Swingline Tot 50 Stapler

There are many ways for students to annoy their professors: “Did I miss anything important?” (No, nothing like that happens in our class.) “Will this test affect my grade?” (No, not at all.) “What are your office hours?” (They’re the first thing on the syllabus.) Most professors understand that such questions are harmless; few, if any, would give the responses I’ve imagined here.

An annoyance that’s less understandable is the absence of a staple to hold together pages of written work. No matter how good an essay or report might be, a missing staple says a lot. Unstapled work says that the writer either doesn’t know what finished work looks like or isn’t willing to take the care necessary to produce it. Unstapled work says that the writer couldn’t be bothered to use a stapler in a library or residence hall or ask a friend. (My son tells me of a table in his undergraduate library with ten staplers available for students’ use). Unstapled work might also indicate a failure to follow directions, as many course assignments carry a reminder to staple. Worse perhaps than the absence of a staple are turned-down upper-left corners, which seem to acknowledge that there’s something wrong, but that the writer can’t be bothered to fix the problem properly. And worse still is the question that comes up in class when written work is due: “Do you have a stapler?”

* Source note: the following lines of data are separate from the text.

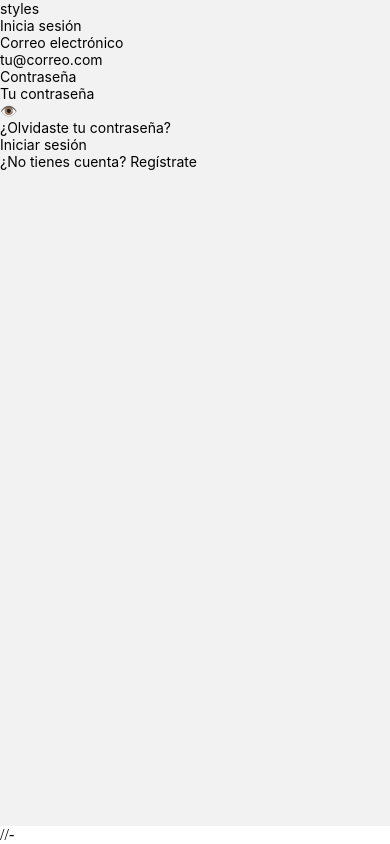
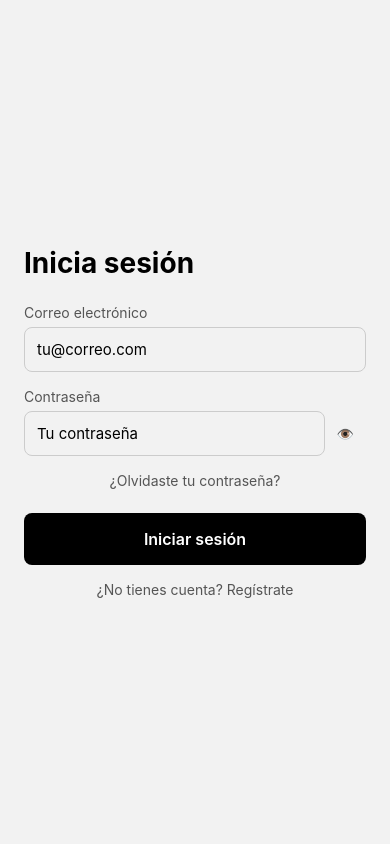
Before and after one commit to Jaime-Poveda2007/MVP-Styles-proyecto, a React Native app in the folder styles/: screen /Login in a window 390 px wide. Built offline with nearby package versions, Linux system fonts and the light colour scheme.

Commit message:
aplicacion del login y solucion de problemas de inicio de sesion y orientacion con el onboarding y el home de prueba

```diff
--- a/styles/App.tsx
+++ b/styles/App.tsx
@@ -1,11 +1,20 @@
+// App.tsx
 import React, { useEffect, useState } from 'react';
 import { View, ActivityIndicator } from 'react-native';
 import { NavigationContainer } from '@react-navigation/native';
+import { createNativeStackNavigator } from '@react-navigation/native-stack';
 import { SafeAreaProvider } from 'react-native-safe-area-context';
 import { Session } from '@supabase/supabase-js';
 import { supabase } from './src/lib/supabase';
 import AuthNavigator from './src/features/auth/NavDeAuntenticacion';
-//import HomeNavigator from './src/features/home/NavHome';
+import HomeScreen from './src/features/Home/NavHome';
+
+type RootStackParamList = {
+  Auth: undefined;
+  Home: undefined;
+};
+
+const RootStack = createNativeStackNavigator<RootStackParamList>();
 
 type EstadoApp = 'cargando' | 'sin-sesion' | 'onboarding-pendiente' | 'listo';
 
@@ -51,17 +60,27 @@ export default function App() {
   return (
     <SafeAreaProvider>
       <NavigationContainer>
-        {estado === 'sin-sesion' && <AuthNavigator />}
-        {estado === 'onboarding-pendiente' && userId && (
-          <AuthNavigator
-            initialRoute="OnboardingEstilo"
-            onboardingParams={{
-              userId,
-              onComplete: () => setEstado('listo'),
-            }}
-          />
-        )}
-      //-{estado === 'listo' && <AuthNavigator/>}
+        <RootStack.Navigator screenOptions={{ headerShown: false }}>
+          {estado === 'listo' ? (
+            <RootStack.Screen name="Home">
+              {() => <HomeScreen onCerrarSesion={() => setEstado('sin-sesion')} />}
+            </RootStack.Screen>
+          ) : (
+            <RootStack.Screen name="Auth">
+              {() => (
+                <AuthNavigator
+                  initialRoute={estado === 'onboarding-pendiente' ? 'OnboardingEstilo' : 'Login'}
+                  onboardingParams={
+                    estado === 'onboarding-pendiente' && userId
+                      ? { userId, onComplete: () => setEstado('listo') }
+                      : undefined
+                  }
+                  onLoginExitoso={() => setEstado('listo')}
+                />
+              )}
+            </RootStack.Screen>
+          )}
+        </RootStack.Navigator>
       </NavigationContainer>
     </SafeAreaProvider>
   );
--- /dev/null
+++ b/styles/src/features/Home/NavHome.tsx
@@ -0,0 +1,33 @@
+// src/features/home/NavHome.tsx
+import React from 'react';
+import { View, Text, TouchableOpacity, StyleSheet } from 'react-native';
+import { supabase } from '../../lib/supabase';
+
+interface Props {
+  onCerrarSesion: () => void;
+}
+
+export default function HomeNavigator({ onCerrarSesion }: Props) {
+  const cerrarSesion = async () => {
+    await supabase.auth.signOut();
+    onCerrarSesion();
+  };
+
+  return (
+    <View style={styles.container}>
+      <Text style={styles.titulo}>🏠 Home</Text>
+      <Text style={styles.subtitulo}>Próximamente en Mes 2</Text>
+      <TouchableOpacity style={styles.boton} onPress={cerrarSesion}>
+        <Text style={styles.botonTexto}>Cerrar sesión</Text>
+      </TouchableOpacity>
+    </View>
+  );
+}
+
+const styles = StyleSheet.create({
+  container:   { flex: 1, justifyContent: 'center', alignItems: 'center', gap: 12 },
+  titulo:      { fontSize: 28, fontWeight: '700' },
+  subtitulo:   { fontSize: 15, color: '#888', marginBottom: 24 },
+  boton:       { borderWidth: 1, borderColor: '#000', borderRadius: 8, paddingVertical: 12, paddingHorizontal: 32 },
+  botonTexto:  { fontSize: 15, fontWeight: '500' },
+});
--- a/styles/src/features/auth/NavDeAuntenticacion.tsx
+++ b/styles/src/features/auth/NavDeAuntenticacion.tsx
@@ -8,33 +8,32 @@ import ForgotPasswordScreen from './screens/PRecuperarPassword';
 import OnboardingEstiloScreen from './screens/POnboardingEstilo';
 
 export type AuthStackParamList = {
-  Login: undefined;
+  Login: { onLoginExitoso: () => void } | undefined;
   Register: undefined;
   EmailConfirmation: { email: string };
   ForgotPassword: undefined;
-  OnboardingEstilo: {
-    userId: string;
-    onComplete: () => void; // ← se pasa como param
-  };
+  OnboardingEstilo: { userId: string; onComplete: () => void };
 };
 
-const Stack = createNativeStackNavigator<AuthStackParamList>();
+const Stack = createNativeStackNavigator<AuthStackParamList>(); // ← esta línea faltaba
 
 interface Props {
   initialRoute?: keyof AuthStackParamList;
-  onboardingParams?: {
-    userId: string;
-    onComplete: () => void;
-  };
+  onboardingParams?: { userId: string; onComplete: () => void };
+  onLoginExitoso?: () => void;
 }
 
-export default function AuthNavigator({ initialRoute = 'Login', onboardingParams }: Props) {
+export default function AuthNavigator({ initialRoute = 'Login', onboardingParams, onLoginExitoso }: Props) {
   return (
     <Stack.Navigator
       initialRouteName={initialRoute}
       screenOptions={{ headerShown: false }}
     >
-      <Stack.Screen name="Login" component={LoginScreen} />
+      <Stack.Screen
+        name="Login"
+        component={LoginScreen}
+        initialParams={{ onLoginExitoso }}
+      />
       <Stack.Screen name="Register" component={RegisterScreen} />
       <Stack.Screen name="EmailConfirmation" component={EmailConfirmationScreen} />
       <Stack.Screen name="ForgotPassword" component={ForgotPasswordScreen} />
--- a/styles/src/features/auth/screens/PLogin.tsx
+++ b/styles/src/features/auth/screens/PLogin.tsx
@@ -7,6 +7,7 @@ import {
   TouchableOpacity,
   ActivityIndicator,
   Alert,
+  StyleSheet,
 } from 'react-native';
 import AsyncStorage from '@react-native-async-storage/async-storage';
 import { NativeStackScreenProps } from '@react-navigation/native-stack';
@@ -20,27 +21,24 @@ const BLOQUEO_MS = 15 * 60 * 1000;
 const KEY_INTENTOS = 'login_intentos';
 const KEY_BLOQUEO = 'login_bloqueo_timestamp';
 
-const getIntentos = async (): Promise<number> => {
+const getIntentos = async () => {
   const val = await AsyncStorage.getItem(KEY_INTENTOS);
   return val ? parseInt(val, 10) : 0;
 };
-
-const getTimestampBloqueo = async (): Promise<number> => {
+const getTimestampBloqueo = async () => {
   const val = await AsyncStorage.getItem(KEY_BLOQUEO);
   return val ? parseInt(val, 10) : 0;
 };
-
 const resetBloqueo = async () => {
   await AsyncStorage.removeItem(KEY_INTENTOS);
   await AsyncStorage.removeItem(KEY_BLOQUEO);
 };
-
-const minutosRestantes = (timestamp: number): number => {
+const minutosRestantes = (timestamp: number) => {
   const diff = BLOQUEO_MS - (Date.now() - timestamp);
   return diff > 0 ? Math.ceil(diff / 60000) : 0;
 };
 
-export default function LoginScreen({ navigation }: Props) {
+export default function LoginScreen({ navigation, route }: Props) {
   const [email, setEmail] = useState('');
   const [password, setPassword] = useState('');
   const [verPass, setVerPass] = useState(false);
@@ -53,17 +51,12 @@ export default function LoginScreen({ navigation }: Props) {
     }
 
     setLoading(true);
-
     try {
-      // Verificar bloqueo
       const timestamp = await getTimestampBloqueo();
       if (timestamp) {
         const mins = minutosRestantes(timestamp);
         if (mins > 0) {
-          Alert.alert(
-            'Cuenta bloqueada',
-            `Demasiados intentos fallidos. Intenta de nuevo en ${mins} minuto${mins > 1 ? 's' : ''}.`,
-          );
+          Alert.alert('Cuenta bloqueada', `Intenta de nuevo en ${mins} minuto${mins > 1 ? 's' : ''}.`);
           return;
         }
         await resetBloqueo();
@@ -77,46 +70,34 @@ export default function LoginScreen({ navigation }: Props) {
       if (error) {
         const intentos = (await getIntentos()) + 1;
         await AsyncStorage.setItem(KEY_INTENTOS, String(intentos));
-
         if (intentos >= MAX_INTENTOS) {
           await AsyncStorage.setItem(KEY_BLOQUEO, String(Date.now()));
-          Alert.alert(
-            'Cuenta bloqueada',
-            'Alcanzaste el límite de 5 intentos fallidos. Intenta de nuevo en 15 minutos.',
-          );
+          Alert.alert('Cuenta bloqueada', 'Alcanzaste el límite de 5 intentos. Intenta en 15 minutos.');
+          return;
+        }
+        const restantes = MAX_INTENTOS - intentos;
+        Alert.alert('Credenciales incorrectas', `Te quedan ${restantes} intento${restantes > 1 ? 's' : ''}.`);
         return;
       }
 
-        const restantes = MAX_INTENTOS - intentos;
-        Alert.alert(
-          'Credenciales incorrectas',
-          `Correo o contraseña incorrectos. Te quedan ${restantes} intento${restantes > 1 ? 's' : ''}.`,
-        );
-        return;
-      }
-
-      // Login exitoso
       await resetBloqueo();
 
       if (data.user) {
-        // Verificar si ya completó el onboarding
         const { data: usuario } = await supabase
           .from('usuarios')
           .select('onboarding_completo')
           .eq('id', data.user.id)
           .single();
 
-        // En handleLogin, reemplaza el navigate actual:
         if (usuario?.onboarding_completo) {
-          Alert.alert('Bienvenido', 'Login exitoso. El Feed se implementa en el Mes 2.');
+          route.params?.onLoginExitoso?.();
         } else {
           navigation.navigate('OnboardingEstilo', {
             userId: data.user.id,
-            onComplete: () => { }, // App.tsx lo detecta vía onAuthStateChange + refreshSession
+            onComplete: route.params?.onLoginExitoso ?? (() => {}),
           });
         }
       }
-
     } catch (err: any) {
       Alert.alert('Error', err.message ?? 'Ocurrió un error inesperado.');
     } finally {
@@ -125,12 +106,13 @@ export default function LoginScreen({ navigation }: Props) {
   };
 
   return (
-    <View>
-      <Text>styles</Text>
-      <Text>Inicia sesión</Text>
+    <View style={styles.container}>
+      <Text style={styles.titulo}>Inicia sesión</Text>
 
-      <Text>Correo electrónico</Text>
+      <View style={styles.campo}>
+        <Text style={styles.label}>Correo electrónico</Text>
         <TextInput
+          style={styles.input}
           placeholder="tu@correo.com"
           value={email}
           onChangeText={setEmail}
@@ -138,10 +120,13 @@ export default function LoginScreen({ navigation }: Props) {
           autoCapitalize="none"
           autoCorrect={false}
         />
+      </View>
 
-      <Text>Contraseña</Text>
-      <View>
+      <View style={styles.campo}>
+        <Text style={styles.label}>Contraseña</Text>
+        <View style={styles.inputFila}>
           <TextInput
+            style={[styles.input, { flex: 1 }]}
             placeholder="Tu contraseña"
             value={password}
             onChangeText={setPassword}
@@ -150,22 +135,36 @@ export default function LoginScreen({ navigation }: Props) {
             onSubmitEditing={handleLogin}
             returnKeyType="done"
           />
-        <TouchableOpacity onPress={() => setVerPass(v => !v)}>
+          <TouchableOpacity onPress={() => setVerPass(v => !v)} style={styles.ojito}>
             <Text>{verPass ? '🙈' : '👁️'}</Text>
           </TouchableOpacity>
         </View>
+      </View>
 
       <TouchableOpacity onPress={() => navigation.navigate('ForgotPassword')}>
-        <Text>¿Olvidaste tu contraseña?</Text>
+        <Text style={styles.enlace}>¿Olvidaste tu contraseña?</Text>
       </TouchableOpacity>
 
-      <TouchableOpacity onPress={handleLogin} disabled={loading}>
-        {loading ? <ActivityIndicator /> : <Text>Iniciar sesión</Text>}
+      <TouchableOpacity style={styles.boton} onPress={handleLogin} disabled={loading}>
+        {loading ? <ActivityIndicator color="#fff" /> : <Text style={styles.botonTexto}>Iniciar sesión</Text>}
       </TouchableOpacity>
 
       <TouchableOpacity onPress={() => navigation.navigate('Register')}>
-        <Text>¿No tienes cuenta? Regístrate</Text>
+        <Text style={styles.enlace}>¿No tienes cuenta? Regístrate</Text>
       </TouchableOpacity>
     </View>
   );
 }
+
+const styles = StyleSheet.create({
+  container:  { flex: 1, justifyContent: 'center', padding: 24, gap: 16 },
+  titulo:     { fontSize: 28, fontWeight: '700', marginBottom: 8 },
+  campo:      { gap: 6 },
+  label:      { fontSize: 14, color: '#555' },
+  input:      { borderWidth: 1, borderColor: '#ccc', borderRadius: 8, padding: 12, fontSize: 15 },
+  inputFila:  { flexDirection: 'row', alignItems: 'center' },
+  ojito:      { padding: 12 },
+  boton:      { backgroundColor: '#000', borderRadius: 8, padding: 16, alignItems: 'center', marginTop: 8 },
+  botonTexto: { color: '#fff', fontSize: 16, fontWeight: '600' },
+  enlace:     { color: '#555', textAlign: 'center', fontSize: 14 },
+});
```
Lines whose indentation alone changed are shown as unchanged.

In such circumstances, some professors become codependent, so to speak, bringing a stapler to class when writing is due. To my mind, such professors are giving their students a false picture of the workings of the larger (so-called real) world. Can you imagine submitting a report or proposal as a sheaf of loose pages? Or asking your boss for a stapler before handing over that work? If not, start now, and staple! Unless, of course, your professors prefer paper clips.

Love this article? Share it with your friends on Facebook